14. “Race and Revolution: Home/Land” at the Lewis Latimer House Museum
February 8 through June 14
The exhibition Race and Revolution: Home/Land will open at the Lewis Latimer House Museum in Flushing on February 8. The fourth installment in a series exploring systemic racism in the United States, the exhibit looks at the influence of the Fugitive Slave Act of 1850 on Lewis Latimer, an African American inventor and son of slaves. Home/Land pairs stories from escaped slaves during the Fugitive Slave Act era with stories of families migrating to the U.S. today.
The Ark of Return memorial is located on the United Nations Visitor Plaza; Photo courtesy of the UN.
15. Black History Month Tour at the United Nations
Monday-Friday throughout February
Take a special black history-themed tour at the United Nations this month that focuses on the contributions to the U.N. made by those of African descent. The one-hour guided tour includes a stop at the Ark of Return, a permanent memorial that marks the International Day of Remembrance of the Victims of Slavery and the Transatlantic Slave Trade. Located on the United Nations Visitors Plaza, the memorial was designed by Haitian American architect Rodney Leon. Visitors will also get inside the Security Council Chamber, the Trusteeship Council Chamber, and the General Assembly Hall. Taking place every Monday through Friday at 2:30 p.m. during the month of February, the tour costs $22 for adults, $15 for students and seniors, and $12 for children.
16. Afropolitan NYC 2020

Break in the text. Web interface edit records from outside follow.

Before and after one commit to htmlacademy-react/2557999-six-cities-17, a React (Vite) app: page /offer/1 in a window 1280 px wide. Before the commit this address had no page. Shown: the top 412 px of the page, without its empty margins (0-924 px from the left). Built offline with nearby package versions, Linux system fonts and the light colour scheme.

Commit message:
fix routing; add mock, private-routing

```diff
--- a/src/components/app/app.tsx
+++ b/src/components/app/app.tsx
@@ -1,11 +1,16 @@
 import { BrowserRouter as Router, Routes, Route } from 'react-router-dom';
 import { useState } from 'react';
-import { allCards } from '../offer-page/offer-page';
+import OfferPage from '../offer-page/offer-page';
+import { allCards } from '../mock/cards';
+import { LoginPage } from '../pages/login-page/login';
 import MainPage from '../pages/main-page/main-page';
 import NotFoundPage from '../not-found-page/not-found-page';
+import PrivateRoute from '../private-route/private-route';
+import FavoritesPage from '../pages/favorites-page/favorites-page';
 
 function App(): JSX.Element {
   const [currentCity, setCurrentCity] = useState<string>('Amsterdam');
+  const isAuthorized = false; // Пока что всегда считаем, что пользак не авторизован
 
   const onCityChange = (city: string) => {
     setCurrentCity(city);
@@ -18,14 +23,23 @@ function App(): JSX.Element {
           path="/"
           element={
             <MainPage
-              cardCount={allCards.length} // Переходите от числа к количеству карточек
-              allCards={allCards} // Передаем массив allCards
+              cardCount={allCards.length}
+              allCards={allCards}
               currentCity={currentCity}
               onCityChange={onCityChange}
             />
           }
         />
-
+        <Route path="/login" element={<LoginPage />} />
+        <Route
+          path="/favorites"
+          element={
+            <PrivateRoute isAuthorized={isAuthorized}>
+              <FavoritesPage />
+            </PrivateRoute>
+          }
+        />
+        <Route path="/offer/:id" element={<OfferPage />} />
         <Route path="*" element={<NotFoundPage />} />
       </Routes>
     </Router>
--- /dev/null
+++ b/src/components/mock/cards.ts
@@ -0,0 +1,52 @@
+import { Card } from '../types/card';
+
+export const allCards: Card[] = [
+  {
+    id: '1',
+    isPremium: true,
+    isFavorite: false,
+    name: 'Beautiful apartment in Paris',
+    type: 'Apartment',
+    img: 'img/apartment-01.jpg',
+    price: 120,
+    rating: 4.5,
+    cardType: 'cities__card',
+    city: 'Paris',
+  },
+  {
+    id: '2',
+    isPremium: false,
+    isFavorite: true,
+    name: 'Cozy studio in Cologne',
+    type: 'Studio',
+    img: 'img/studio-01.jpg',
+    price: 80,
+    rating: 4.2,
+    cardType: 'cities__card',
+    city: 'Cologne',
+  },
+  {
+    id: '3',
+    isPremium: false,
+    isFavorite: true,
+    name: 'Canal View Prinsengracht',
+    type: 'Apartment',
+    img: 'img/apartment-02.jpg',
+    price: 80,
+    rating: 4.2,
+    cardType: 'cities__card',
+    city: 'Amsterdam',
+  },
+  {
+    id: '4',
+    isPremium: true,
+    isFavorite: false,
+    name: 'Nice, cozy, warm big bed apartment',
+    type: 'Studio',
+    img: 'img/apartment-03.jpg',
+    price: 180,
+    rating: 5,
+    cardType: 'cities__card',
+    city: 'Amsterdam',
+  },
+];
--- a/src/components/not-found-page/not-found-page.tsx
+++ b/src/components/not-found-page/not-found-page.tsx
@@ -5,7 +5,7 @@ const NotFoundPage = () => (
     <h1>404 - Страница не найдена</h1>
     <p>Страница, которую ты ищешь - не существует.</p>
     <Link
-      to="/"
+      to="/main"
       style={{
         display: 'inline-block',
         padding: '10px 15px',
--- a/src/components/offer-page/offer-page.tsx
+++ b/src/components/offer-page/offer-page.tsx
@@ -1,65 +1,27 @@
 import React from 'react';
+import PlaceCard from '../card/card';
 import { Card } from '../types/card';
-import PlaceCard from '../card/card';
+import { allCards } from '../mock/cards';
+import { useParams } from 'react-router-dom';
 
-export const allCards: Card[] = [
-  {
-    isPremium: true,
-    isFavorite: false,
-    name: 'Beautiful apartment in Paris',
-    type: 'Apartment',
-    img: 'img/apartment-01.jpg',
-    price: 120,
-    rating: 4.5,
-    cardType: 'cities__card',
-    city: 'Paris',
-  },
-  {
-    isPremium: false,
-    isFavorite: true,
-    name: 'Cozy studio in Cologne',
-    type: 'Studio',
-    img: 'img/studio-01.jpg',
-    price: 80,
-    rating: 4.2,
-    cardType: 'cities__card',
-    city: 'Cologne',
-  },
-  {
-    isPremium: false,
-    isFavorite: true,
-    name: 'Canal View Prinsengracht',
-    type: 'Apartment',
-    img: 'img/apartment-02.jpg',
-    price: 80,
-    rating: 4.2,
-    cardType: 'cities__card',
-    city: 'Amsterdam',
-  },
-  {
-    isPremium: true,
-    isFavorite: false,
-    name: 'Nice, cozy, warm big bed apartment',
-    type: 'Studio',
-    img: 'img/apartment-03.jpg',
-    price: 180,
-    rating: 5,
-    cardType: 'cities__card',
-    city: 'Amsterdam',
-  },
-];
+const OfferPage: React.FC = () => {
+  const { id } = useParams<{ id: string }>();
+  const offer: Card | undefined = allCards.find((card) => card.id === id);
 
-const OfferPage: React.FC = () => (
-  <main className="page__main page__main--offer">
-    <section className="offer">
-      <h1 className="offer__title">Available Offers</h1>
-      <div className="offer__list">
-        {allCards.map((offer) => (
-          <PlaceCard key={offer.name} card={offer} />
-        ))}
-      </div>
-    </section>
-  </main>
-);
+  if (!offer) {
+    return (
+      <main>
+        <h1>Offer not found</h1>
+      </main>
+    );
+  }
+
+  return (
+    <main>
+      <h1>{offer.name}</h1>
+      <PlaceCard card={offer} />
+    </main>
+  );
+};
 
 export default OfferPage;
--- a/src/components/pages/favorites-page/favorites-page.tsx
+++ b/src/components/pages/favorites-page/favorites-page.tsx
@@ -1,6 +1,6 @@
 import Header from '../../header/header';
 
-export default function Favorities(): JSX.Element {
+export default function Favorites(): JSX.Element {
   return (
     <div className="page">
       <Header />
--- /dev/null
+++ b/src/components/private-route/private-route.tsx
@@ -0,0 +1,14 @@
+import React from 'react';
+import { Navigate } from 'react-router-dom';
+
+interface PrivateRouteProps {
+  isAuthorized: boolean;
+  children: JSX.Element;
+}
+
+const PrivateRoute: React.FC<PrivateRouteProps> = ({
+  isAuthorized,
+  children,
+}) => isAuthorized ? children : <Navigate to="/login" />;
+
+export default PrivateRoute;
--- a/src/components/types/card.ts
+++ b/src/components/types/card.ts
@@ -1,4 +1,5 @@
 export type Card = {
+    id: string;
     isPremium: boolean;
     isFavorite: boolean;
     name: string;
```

Afropolitan, an organization that aims to connect those of African descent around the world, will hold a celebration of black heritage in honor of Black History Month. On February 22, make connections over cocktails and local bites at the social club, Blue Midtown. The first 50 guests gain free admission; regular admission costs $20.